“Who are they?” I asked.

“They’re members of my squad.”

“But who are they? Do you know them?”

“No, they’re just random people who are playing the game,” Roby explained.

“Nothing is random. Who are they?”

One of them could be a sexual predator. This is not just parental paranoia. Last week The New York Times published an investigation into the ways sexual predators use video games and social media platforms to target potential victims. “Reports of abuse are emerging with unprecedented frequency around the country, with some perpetrators grooming hundreds and even thousands of victims,” the Times’ exposé found.

After reading it, I wanted to know more about the games that predators use to find and groom their victims. So I asked Roby to show me.

“If you’re old enough to play these games, then you’re grown enough to read about their risks.”

Reading the Times piece made both of us uncomfortable. Embarrassed by the explicit content in the article, he put his hands over his face when he read that predators deceive children into sharing photos and videos of their genitalia. They then use those photos to extort children into generating even more explicit photos.
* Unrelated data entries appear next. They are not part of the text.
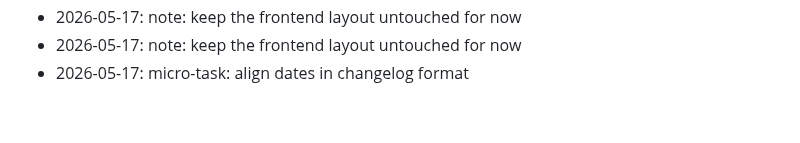
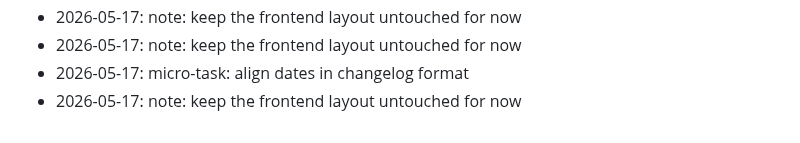
Before and after one commit to dhitalmonster-hub/emoji-react, a Markdown page: NOTES.md, the part around the change. Rendered like a GitHub page.

Commit message:
docs(notes): jot down a thought

```diff
--- a/NOTES.md
+++ b/NOTES.md
@@ -58,3 +58,4 @@ Dev journal — informal.
 - 2026-05-17: note: keep the frontend layout untouched for now
 - 2026-05-17: note: keep the frontend layout untouched for now
 - 2026-05-17: micro-task: align dates in changelog format
+- 2026-05-17: note: keep the frontend layout untouched for now
```
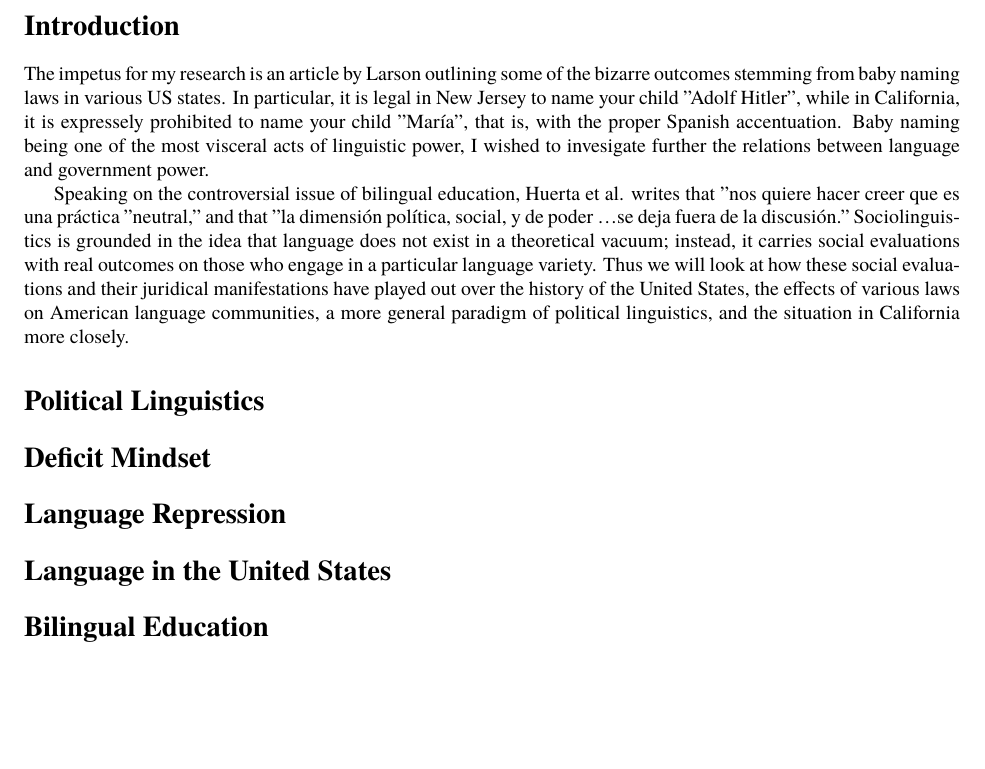
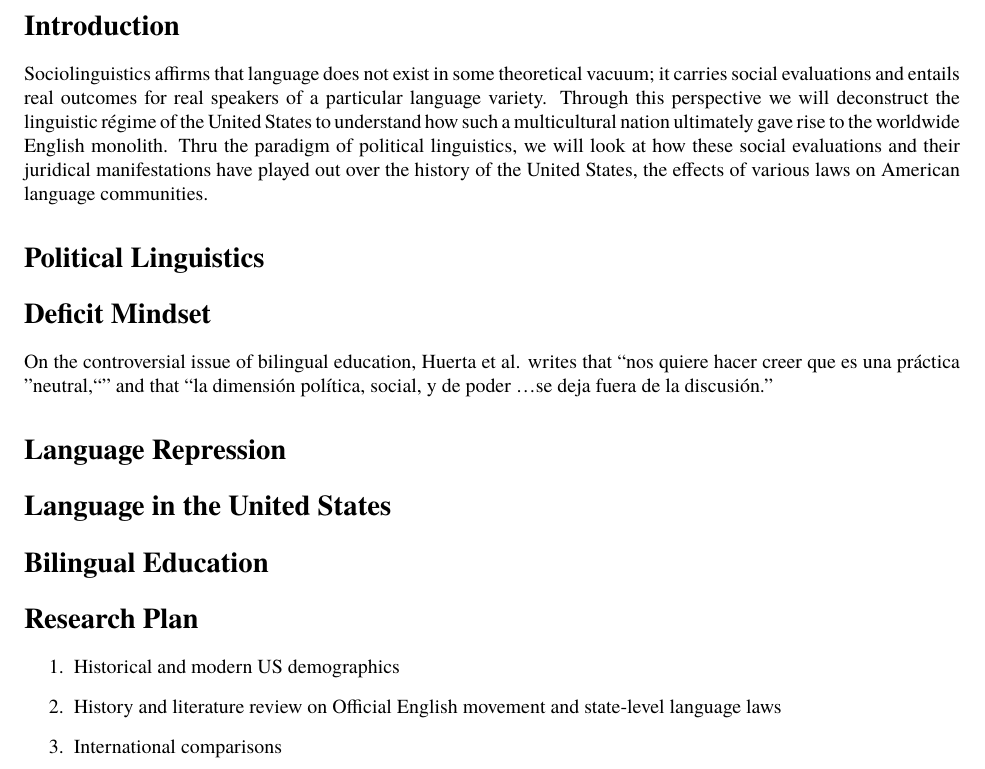
Before and after one commit to gld2122/gld_thesis, a LaTeX document (Précis.tex): part of the page, cut so that both start at the same text, the shorter picture padded with empty space. Compiled offline with XeLaTeX; a missing font is replaced by an installed copy or a similar font; a LaTeX package or settings file that is missing is left out.

Commit message:
27 Sep 2018

```diff
--- a/Précis.tex
+++ b/Précis.tex
@@ -5,6 +5,10 @@
 \usepackage{fontspec}
 \usepackage{defreitasgabe}
 \usepackage[backend=biber, style=authoryear-icomp]{biblatex}
+\usepackage [english]{babel}
+\usepackage [autostyle, english = american]{csquotes}
+
+\MakeOuterQuote{"}
 
 \addbibresource{Bibliography.bib}
 
@@ -14,30 +18,25 @@
 
 \section*{Introduction}
 
-The impetus for my research is an article by Larson outlining some of the
-bizarre outcomes stemming from baby naming laws in various US states. In
-particular, it is legal in New Jersey to name your child "Adolf Hitler", while
-in California, it is expressely prohibited to name your child "María", that is,
-with the proper Spanish accentuation. Baby naming being one of the most visceral
-acts of linguistic power, I wished to invesigate further the relations between
-language and government power.
-
-Speaking on the controversial issue of bilingual education, Huerta et al. writes
-that "nos quiere hacer creer que es una práctica "neutral," and that "la
-dimensión política, social, y de poder \ldots se deja fuera de la discusión."
-Sociolinguistics is grounded in the idea that language does not exist in a
-theoretical vacuum; instead, it carries social evaluations with real outcomes on
-those who engage in a particular language variety. Thus we will look at how
-these social evaluations and their juridical manifestations have played out over
-the history of the United States, the effects of various laws on American
-language communities, a more general paradigm of political linguistics, and the
-situation in California more closely.
+Sociolinguistics affirms that language does not exist in some theoretical
+vacuum; it carries social evaluations and entails real outcomes for real
+speakers of a particular language variety. Through this perspective we will
+deconstruct the linguistic régime of the United States to understand how such a
+multicultural nation ultimately gave rise to the worldwide English monolith.
+Thru the paradigm of political linguistics, we will look at how these social
+evaluations and their juridical manifestations have played out over the history
+of the United States, the effects of various laws on American language
+communities.
 
 \section*{Political Linguistics}
 
 % From Calvet
 
 \section*{Deficit Mindset}
+
+On the controversial issue of bilingual education, Huerta et al. writes that
+"nos quiere hacer creer que es una práctica "neutral,"" and that "la dimensión
+política, social, y de poder \ldots se deja fuera de la discusión."
 
 % From Huerta
 
@@ -49,4 +48,13 @@ situation in California more closely.
 
 \section*{Bilingual Education}
 
+\section*{Research Plan}
+
+\begin{enumerate}
+\item Historical and modern US demographics
+\item History and literature review on Official English movement and state-level
+language laws
+\item International comparisons
+\end{enumerate}
+
 \end{document}
```
Also changed, not shown: Bibliography.bib (+14 -0 lines), Articles/Dyste89.pdf (renamed from Dyste89.pdf), Articles/Huerta07.pdf (renamed from Huerta07.pdf), Articles/Kobayashi09.pdf (renamed from Kobayashi09.pdf), Articles/Larson11.pdf (renamed from Larson11.pdf), Articles/Lee06.pdf (renamed from Lee06.pdf), Articles/Rivers13.pdf (renamed from Rivers13.pdf), Articles/Álvarez11.pdf (added), Précis.pdf, 3 other files.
Pointed and poignant, the messages exchanged between children and predators made him more uncomfortable than I felt hearing the profanity others spew while playing Fortnite.

I was firm in the face of his discomfort: “If you’re old enough to play these games, then you’re grown enough to read about their risks,” I told my son as I questioned my own judgment in allowing him to play games that are rated for teens.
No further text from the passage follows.